Prosciutto is the Italian word for ham, but few other hams are so fine in texture and so delectable in flavor. The Serrano hams of Spain share some of the same characteristics, but nothing quite matches the rosy color, satiny smoothness and sweet, meaty flavor of the best Italian prosciutto.
Prosciutto di Parma owes its flavor to pigs fed corn, barley and other cereals as well as whey from the production of Parmigiano-Reggiano cheese. During the curing coarse sea salt is applied to hams before they are hung to air dry, making it safe to eat without cooking.
In Parma, prosciutto is sliced paper thin and served on an antipasto platter, wrapped around bread sticks or melon or eaten in pasta, omelets or sandwiches. In the recipe here, adapted from Mitchell Rosenthal’s Cooking My Way Back Home, it’s used to take a Miami favorite to the next level.

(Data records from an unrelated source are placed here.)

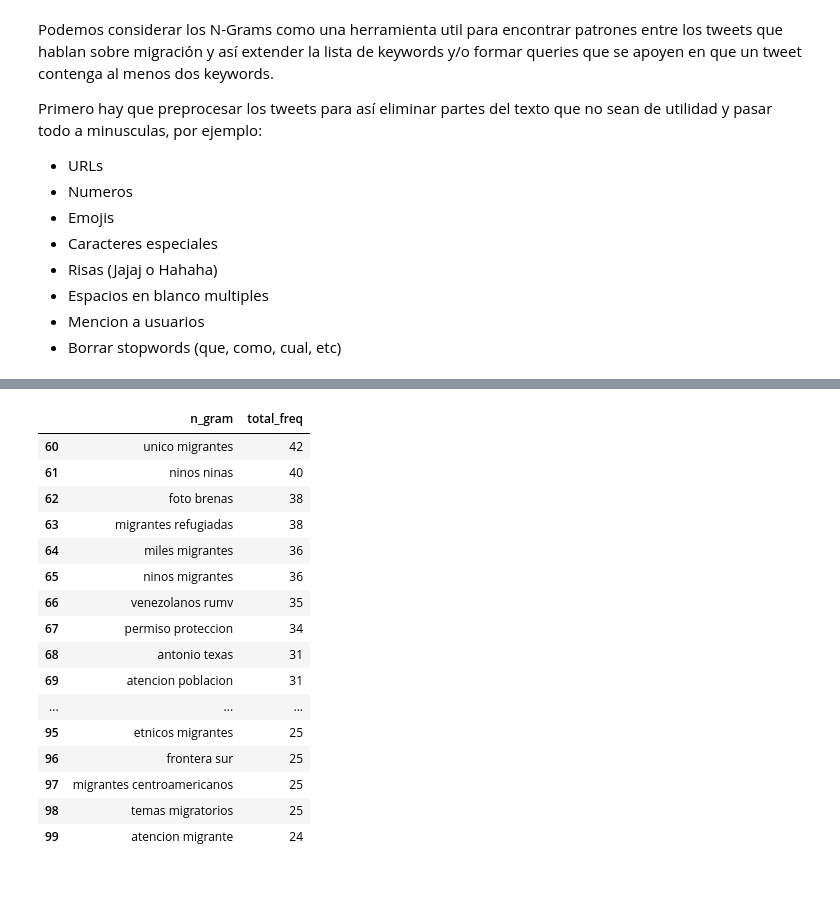
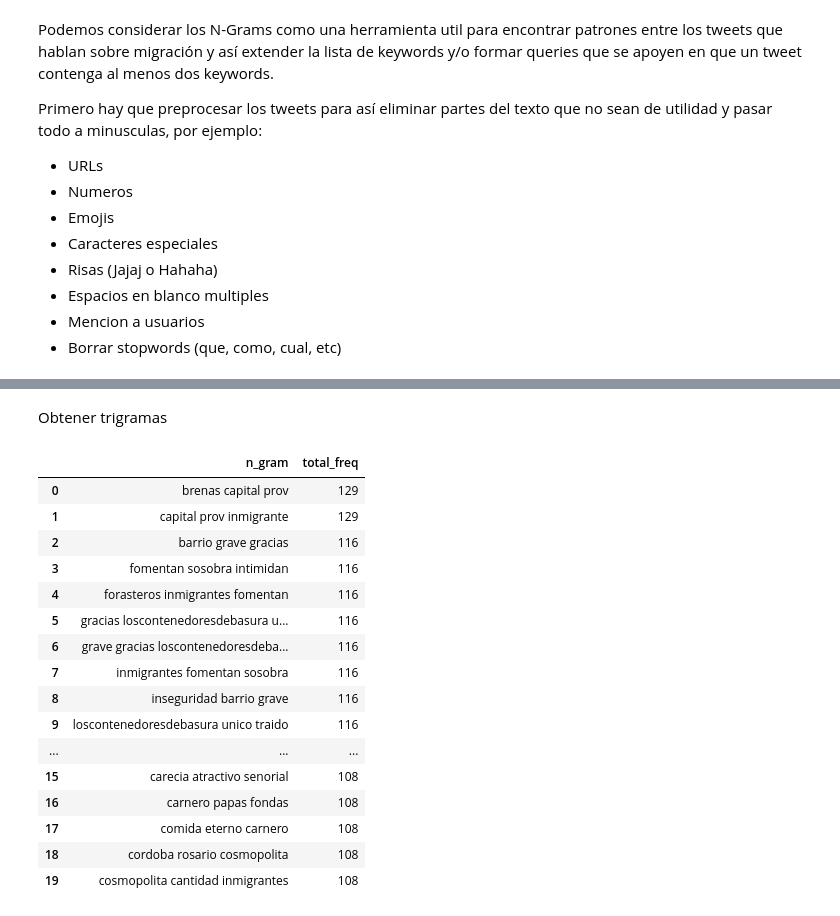
Before and after one commit to Entropia-AI/Workshop_2_Migracion, a Jupyter notebook: twitter/2_Definiendo_Queries.ipynb, the cells around one changed output, grey strips where cells are left out. Cells and saved outputs as stored; diff of their text form; code cells hidden in the pictures; blank space fills up the shorter version.

```diff
--- a/twitter/2_Definiendo_Queries.ipynb
+++ b/twitter/2_Definiendo_Queries.ipynb
@@ -243,20 +238,28 @@ srs_ngrams
 # %%
-srs_ngrams[60:]
+srs_bigrams[:60]
-# %% [output]
-|  | n_gram | total_freq |
-| 60 | unico migrantes | 42 |
-| 61 | ninos ninas | 40 |
-| 62 | foto brenas | 38 |
-| 63 | migrantes refugiadas | 38 |
-| 64 | miles migrantes | 36 |
-| 65 | ninos migrantes | 36 |
-| 66 | venezolanos rumv | 35 |
-| 67 | permiso proteccion | 34 |
-| 68 | antonio texas | 31 |
-| 69 | atencion poblacion | 31 |
-| ... | ... | ... |
-| 95 | etnicos migrantes | 25 |
-| 96 | frontera sur | 25 |
-| 97 | migrantes centroamericanos | 25 |
-| 98 | temas migratorios | 25 |
-| 99 | atencion migrante | 24 |
+# %% [markdown]
+Obtener trigramas
+# %%
+srs_trigramas = get_n_grams(df_tweets['text_preprocessed'],
+                            n_gram = 3,
+                            n_top = 200)
+# %%
+srs_trigramas[:20]
+# %% [output]
+|  | n_gram | total_freq |
+| 0 | brenas capital prov | 129 |
+| 1 | capital prov inmigrante | 129 |
+| 2 | barrio grave gracias | 116 |
+| 3 | fomentan sosobra intimidan | 116 |
+| 4 | forasteros inmigrantes fomentan | 116 |
+| 5 | gracias loscontenedoresdebasura u... | 116 |
+| 6 | grave gracias loscontenedoresdeba... | 116 |
+| 7 | inmigrantes fomentan sosobra | 116 |
+| 8 | inseguridad barrio grave | 116 |
+| 9 | loscontenedoresdebasura unico traido | 116 |
+| ... | ... | ... |
+| 15 | carecia atractivo senorial | 108 |
+| 16 | carnero papas fondas | 108 |
+| 17 | comida eterno carnero | 108 |
+| 18 | cordoba rosario cosmopolita | 108 |
+| 19 | cosmopolita cantidad inmigrantes | 108 |
```
Also changed, not shown: parts of 32 cells of this notebook, 4 other files.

Carole Kotkin is manager of the Ocean Reef Club cooking school and co-author of “Mmmmiami: Tempting Tropical Tastes for Home Cooks Everywhere.”